Alpha tocopherol in serum is thought to be of importance in protecting lipids against oxidation and low serum levels of alpha tocopherol has been suggested to increase the risk for coronary heart disease. However, low levels of gamma, rather than alpha, tocopherol have been found in patients with manifest coronary heart disease and in populations with a high incidence of coronary heart disease.Aim
The aim of this study was to determine the tocopherol concentrations in serum after two diets with identical nutrient content but with different fat quality, enriched in butter and rapeseed oil-based fats, respectively.Method
Twenty moderately hyperlipidemic, healthy subjects (six females and 14 males) participated in this double-blind cross-over study, where two isoenergetic diets were given in a randomized order during two 3-week periods, interrupted by a wash-out period of 3–4 weeks.Results
The lipid-corrected serum concentrations of alpha and gamma tocopherol increased during the diet rich in rapeseed oil (by 7 and 23%, respectively) compared with on the baseline diet (P < 0.001), while these concentrations decreased (by 5 and 37%, respectively, P < 0.01) during the diet rich in saturated fat. The ratio between alpha and gamma tocopherol decreased significantly during the rapeseed oil diet (-23%, P < 0.01) and increased (+46%, P < 0.001) during the butter diet.Conclusion
Alpha and gamma tocopherol levels in serum are influenced by the type of fat used in the diet.
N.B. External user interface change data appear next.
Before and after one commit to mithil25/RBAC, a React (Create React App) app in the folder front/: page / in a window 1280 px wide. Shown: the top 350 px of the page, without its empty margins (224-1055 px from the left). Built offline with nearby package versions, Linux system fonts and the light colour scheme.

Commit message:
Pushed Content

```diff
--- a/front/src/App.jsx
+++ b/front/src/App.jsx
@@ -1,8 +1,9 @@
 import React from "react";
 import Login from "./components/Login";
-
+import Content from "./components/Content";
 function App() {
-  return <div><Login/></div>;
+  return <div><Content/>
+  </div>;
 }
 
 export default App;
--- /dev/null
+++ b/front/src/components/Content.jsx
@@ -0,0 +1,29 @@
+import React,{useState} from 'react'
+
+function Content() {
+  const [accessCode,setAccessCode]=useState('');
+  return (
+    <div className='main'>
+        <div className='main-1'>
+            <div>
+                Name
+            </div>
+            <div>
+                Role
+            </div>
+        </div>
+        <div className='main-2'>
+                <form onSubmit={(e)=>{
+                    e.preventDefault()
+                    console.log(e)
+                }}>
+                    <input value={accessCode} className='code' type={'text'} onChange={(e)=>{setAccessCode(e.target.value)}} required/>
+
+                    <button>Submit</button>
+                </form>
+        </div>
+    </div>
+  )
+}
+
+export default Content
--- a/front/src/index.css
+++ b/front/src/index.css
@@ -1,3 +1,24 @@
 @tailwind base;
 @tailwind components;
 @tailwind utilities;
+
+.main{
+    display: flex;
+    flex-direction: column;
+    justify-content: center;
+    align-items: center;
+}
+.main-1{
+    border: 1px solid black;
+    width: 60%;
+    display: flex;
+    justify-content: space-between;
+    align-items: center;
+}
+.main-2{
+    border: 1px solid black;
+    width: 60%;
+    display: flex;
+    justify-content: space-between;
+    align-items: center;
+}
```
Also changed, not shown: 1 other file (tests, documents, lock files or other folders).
The most unexpected finding is that the lipid-adjusted gamma tocopherol concentration significantly decreased by 37% during a diet rich in saturated fat with an increased ratio between alpha and gamma tocopherol, similar to the situation found in CHD patients.